Lift every line from the entries that includes the word "components".

• [Dataset entries]:
= = = = = = =

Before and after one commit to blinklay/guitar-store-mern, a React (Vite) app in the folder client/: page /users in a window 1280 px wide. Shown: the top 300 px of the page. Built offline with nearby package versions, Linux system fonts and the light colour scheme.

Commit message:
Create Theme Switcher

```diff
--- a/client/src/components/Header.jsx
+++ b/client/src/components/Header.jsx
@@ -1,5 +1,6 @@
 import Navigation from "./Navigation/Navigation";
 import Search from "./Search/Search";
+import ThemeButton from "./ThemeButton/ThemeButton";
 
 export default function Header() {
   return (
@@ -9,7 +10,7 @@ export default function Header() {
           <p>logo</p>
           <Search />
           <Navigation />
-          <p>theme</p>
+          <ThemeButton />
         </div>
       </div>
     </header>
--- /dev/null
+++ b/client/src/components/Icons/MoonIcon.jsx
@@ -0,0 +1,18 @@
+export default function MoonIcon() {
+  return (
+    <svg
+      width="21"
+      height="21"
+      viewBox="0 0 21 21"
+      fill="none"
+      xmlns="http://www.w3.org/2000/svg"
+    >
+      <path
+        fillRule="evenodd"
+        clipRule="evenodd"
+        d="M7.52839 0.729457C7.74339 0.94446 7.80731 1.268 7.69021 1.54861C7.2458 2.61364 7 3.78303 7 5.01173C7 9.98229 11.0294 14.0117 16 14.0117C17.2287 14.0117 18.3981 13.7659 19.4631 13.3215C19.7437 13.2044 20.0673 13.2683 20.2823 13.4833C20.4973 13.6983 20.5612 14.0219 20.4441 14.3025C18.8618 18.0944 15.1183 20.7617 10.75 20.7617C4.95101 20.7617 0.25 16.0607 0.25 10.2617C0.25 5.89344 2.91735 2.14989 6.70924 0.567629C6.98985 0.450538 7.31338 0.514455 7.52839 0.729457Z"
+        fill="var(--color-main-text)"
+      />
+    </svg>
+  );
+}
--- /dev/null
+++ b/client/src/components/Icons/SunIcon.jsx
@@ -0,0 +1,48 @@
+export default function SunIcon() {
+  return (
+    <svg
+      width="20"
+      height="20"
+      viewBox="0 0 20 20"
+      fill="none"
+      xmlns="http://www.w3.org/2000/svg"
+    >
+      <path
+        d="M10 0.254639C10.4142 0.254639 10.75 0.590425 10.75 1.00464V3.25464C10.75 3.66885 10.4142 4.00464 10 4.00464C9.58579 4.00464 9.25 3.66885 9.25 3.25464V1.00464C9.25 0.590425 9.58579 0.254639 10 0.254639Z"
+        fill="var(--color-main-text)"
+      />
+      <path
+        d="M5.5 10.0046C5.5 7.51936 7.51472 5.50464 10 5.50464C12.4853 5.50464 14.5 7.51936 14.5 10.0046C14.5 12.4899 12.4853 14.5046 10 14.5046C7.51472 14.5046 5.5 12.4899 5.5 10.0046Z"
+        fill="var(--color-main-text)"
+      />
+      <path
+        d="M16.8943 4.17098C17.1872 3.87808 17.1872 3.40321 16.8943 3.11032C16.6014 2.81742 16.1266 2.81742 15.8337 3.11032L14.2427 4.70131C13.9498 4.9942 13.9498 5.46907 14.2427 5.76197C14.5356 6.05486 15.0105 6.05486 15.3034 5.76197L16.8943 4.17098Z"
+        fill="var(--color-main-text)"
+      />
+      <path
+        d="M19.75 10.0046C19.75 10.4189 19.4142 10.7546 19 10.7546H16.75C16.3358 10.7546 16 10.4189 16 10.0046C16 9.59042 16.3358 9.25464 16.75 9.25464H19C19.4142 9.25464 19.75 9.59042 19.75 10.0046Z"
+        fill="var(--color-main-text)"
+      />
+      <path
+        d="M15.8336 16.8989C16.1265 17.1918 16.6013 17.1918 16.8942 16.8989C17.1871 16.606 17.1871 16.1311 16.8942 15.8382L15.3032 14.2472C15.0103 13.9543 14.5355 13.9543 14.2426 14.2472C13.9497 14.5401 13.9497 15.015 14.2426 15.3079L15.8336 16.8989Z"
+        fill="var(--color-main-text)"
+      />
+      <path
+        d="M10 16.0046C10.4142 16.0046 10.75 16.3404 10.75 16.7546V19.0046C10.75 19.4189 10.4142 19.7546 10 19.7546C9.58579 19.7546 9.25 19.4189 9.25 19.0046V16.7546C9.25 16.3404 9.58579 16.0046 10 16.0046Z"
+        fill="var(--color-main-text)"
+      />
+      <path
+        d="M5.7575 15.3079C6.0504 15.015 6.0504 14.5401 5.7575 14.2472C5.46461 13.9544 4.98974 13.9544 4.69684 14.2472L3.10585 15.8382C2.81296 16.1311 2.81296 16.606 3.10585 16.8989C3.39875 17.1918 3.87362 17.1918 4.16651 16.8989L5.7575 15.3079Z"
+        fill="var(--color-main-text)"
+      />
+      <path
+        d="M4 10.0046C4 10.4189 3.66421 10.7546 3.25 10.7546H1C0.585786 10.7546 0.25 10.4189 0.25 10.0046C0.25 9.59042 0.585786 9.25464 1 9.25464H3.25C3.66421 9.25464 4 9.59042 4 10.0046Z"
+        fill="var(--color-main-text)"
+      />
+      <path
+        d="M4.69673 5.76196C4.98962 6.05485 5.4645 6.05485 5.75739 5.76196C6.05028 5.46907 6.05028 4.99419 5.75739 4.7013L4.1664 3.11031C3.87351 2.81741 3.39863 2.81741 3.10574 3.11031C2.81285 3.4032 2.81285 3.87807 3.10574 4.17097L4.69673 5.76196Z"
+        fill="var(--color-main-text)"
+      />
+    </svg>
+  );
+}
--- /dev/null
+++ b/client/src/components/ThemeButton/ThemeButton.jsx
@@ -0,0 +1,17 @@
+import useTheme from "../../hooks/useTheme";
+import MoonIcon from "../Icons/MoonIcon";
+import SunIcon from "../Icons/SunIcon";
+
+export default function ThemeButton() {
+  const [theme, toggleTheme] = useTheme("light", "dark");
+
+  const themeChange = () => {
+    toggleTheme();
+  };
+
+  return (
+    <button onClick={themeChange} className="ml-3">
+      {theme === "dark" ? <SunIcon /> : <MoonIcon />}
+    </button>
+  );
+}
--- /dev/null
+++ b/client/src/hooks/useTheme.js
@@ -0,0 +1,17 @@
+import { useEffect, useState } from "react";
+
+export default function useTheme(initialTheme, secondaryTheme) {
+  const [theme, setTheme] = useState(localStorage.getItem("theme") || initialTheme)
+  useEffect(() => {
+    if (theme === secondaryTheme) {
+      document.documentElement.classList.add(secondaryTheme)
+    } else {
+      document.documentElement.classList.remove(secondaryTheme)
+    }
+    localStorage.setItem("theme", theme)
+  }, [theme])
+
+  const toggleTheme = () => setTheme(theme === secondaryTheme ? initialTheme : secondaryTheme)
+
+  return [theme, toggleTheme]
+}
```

= = = = = = =

• [Solution to this exercise]:
--- a/client/src/components/Header.jsx
+++ b/client/src/components/Header.jsx
+++ b/client/src/components/Icons/MoonIcon.jsx
+++ b/client/src/components/Icons/SunIcon.jsx
+++ b/client/src/components/ThemeButton/ThemeButton.jsx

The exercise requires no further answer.